The disease, preventable with a vaccine, has infected over 145,000 people in the Democratic Republic of Congo between January and early August, it said in a statement.

“Since July, the epidemic has worsened, with a rise in new cases reported in several provinces,” said the NGO that goes by its French acronym MSF.

“Only $2.5 million has been raised out of the $8.9 million required for the Health Cluster response plan  — in stark contrast with the Ebola epidemic in the east of the country, which attracts multiple organisations and hundreds of millions of dollars in funding,” it added.

MSF tweeted that without a “massive mobilisation of funds and response organisations, the current measles outbreak in #DRCongo could get even worse.”

The NGO said it has vaccinated 474,860 children between the ages of six months and five years since the beginning of the year and provided care to more than 27,000 measles patients.
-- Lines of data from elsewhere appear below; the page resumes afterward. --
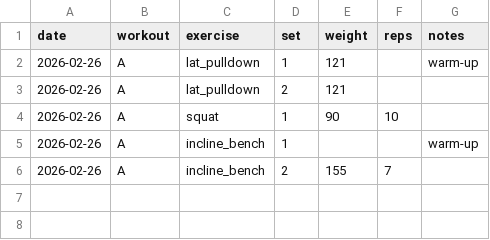
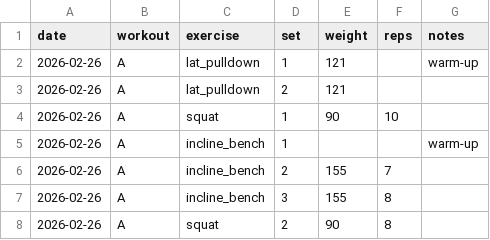
Before and after one commit to aashrayap/progress-tracker, a CSV file: workouts.csv, drawn as a sheet.

```diff
--- a/workouts.csv
+++ b/workouts.csv
@@ -6 +6,3 @@ date,workout,exercise,set,weight,reps,notes
 2026-02-26,A,incline_bench,2,155,7,
+2026-02-26,A,incline_bench,3,155,8,
+2026-02-26,A,squat,2,90,8,
```
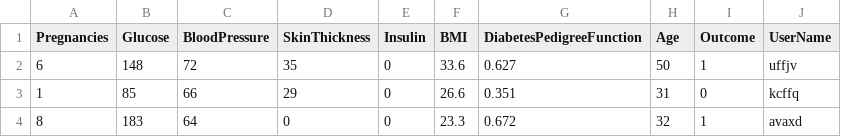
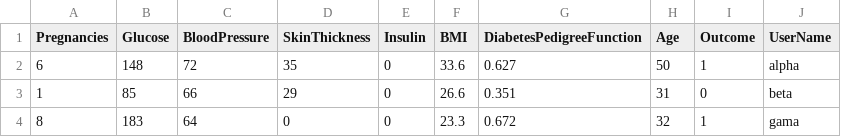
Before and after one commit to pouspo/health-fabric, a CSV file: test-network/dataset_v2.csv, drawn as a sheet.

```diff
--- a/test-network/dataset_v2.csv
+++ b/test-network/dataset_v2.csv
@@ -1,4 +1,4 @@
 Pregnancies,Glucose,BloodPressure,SkinThickness,Insulin,BMI,DiabetesPedigreeFunction,Age,Outcome,UserName
-6,148,72,35,0,33.6,0.627,50,1,uffjv
-1,85,66,29,0,26.6,0.351,31,0,kcffq
-8,183,64,0,0,23.3,0.672,32,1,avaxd
+6,148,72,35,0,33.6,0.627,50,1,alpha
+1,85,66,29,0,26.6,0.351,31,0,beta
+8,183,64,0,0,23.3,0.672,32,1,gama
```
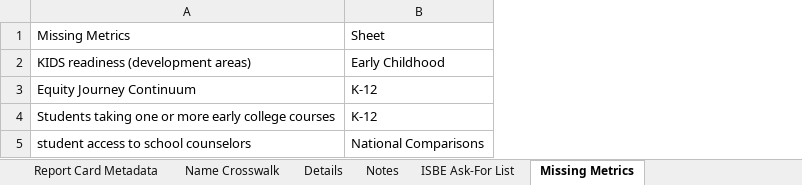
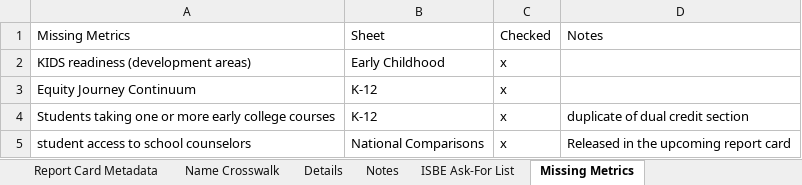
Before and after one commit to Advance-Illinois/Historic-Report-Card-Dataset, an Excel workbook: Local Historic Crosswalk.xlsx, sheet Missing Metrics, drawn as a sheet; values as stored, in another font and other column widths than the file's, no borders; conditional formats and table styles not drawn; the diff names each change by its address in the sheet, - before the commit and + after, or states it on an @@ line.

```diff
--- a/Local Historic Crosswalk.xlsx (sheet Missing Metrics)
+++ b/Local Historic Crosswalk.xlsx (sheet Missing Metrics)
+column C (Checked), rows 2-5: all x
+column D (Notes), rows 4-5: duplicate of dual credit section | Released in the upcoming report card
```
Also changed, not shown: sheet Details, sheet Name Crosswalk, sheet Notes, 1 other file.
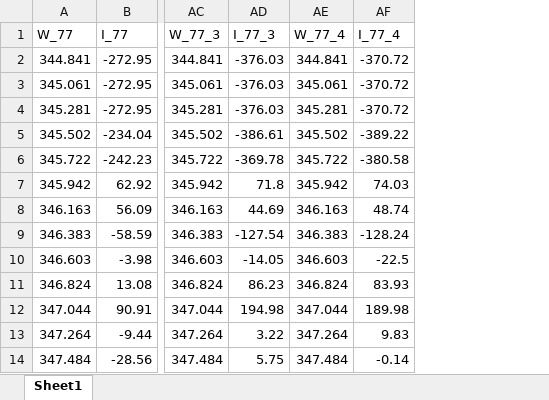
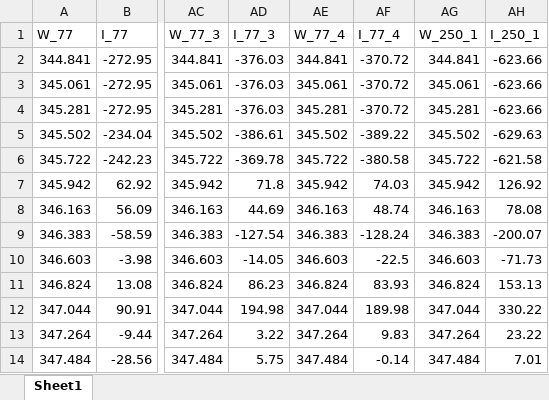
Before and after one commit to Sebastian426/Advanced-Lab-Code, an Excel workbook: Main_Results_Plots/Ocean_Opt_Data.xlsx, sheet Sheet1, drawn as a sheet; only a part is shown, gaps mark what is left out; values as stored, in another font and other column widths than the file's, no borders; the diff names each change by its address in the sheet, - before the commit and + after, or states it on an @@ line.

```diff
--- a/Main_Results_Plots/Ocean_Opt_Data.xlsx (sheet Sheet1)
+++ b/Main_Results_Plots/Ocean_Opt_Data.xlsx (sheet Sheet1)
+column AG (W_250_1), rows 2-14: 344.841 | 345.061 | 345.281 | 345.502 | 345.722 | 345.942 | 346.163 | 346.383 | 346.603 | 346.824 | 347.044 | 347.264 | 347.484
+column AH (I_250_1), rows 2-14: -623.66 | -623.66 | -623.66 | -629.63 | -621.58 | 126.92 | 78.08 | -200.07 | -71.73 | 153.13 | 330.22 | 23.22 | 7.01
```
Also changed, not shown: 7 other files.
In the country’s east, Ebola has claimed more than 1,900 lives since erupting last August.

Measles is a highly-contagious diseased caused by a virus that attacks mainly children. The most serious complications include blindness, brain swelling, diarrhoea, and severe respiratory infections.

Last year, cases more than doubled to almost 350,000 from 2017, according to the World Health Organization, amid a rise in “anti-vaxxer” sentiment in some countries that can afford the vaccine, and lagging resources for the preventative measure in poor nations.

DR Congo declared a measles epidemic in June.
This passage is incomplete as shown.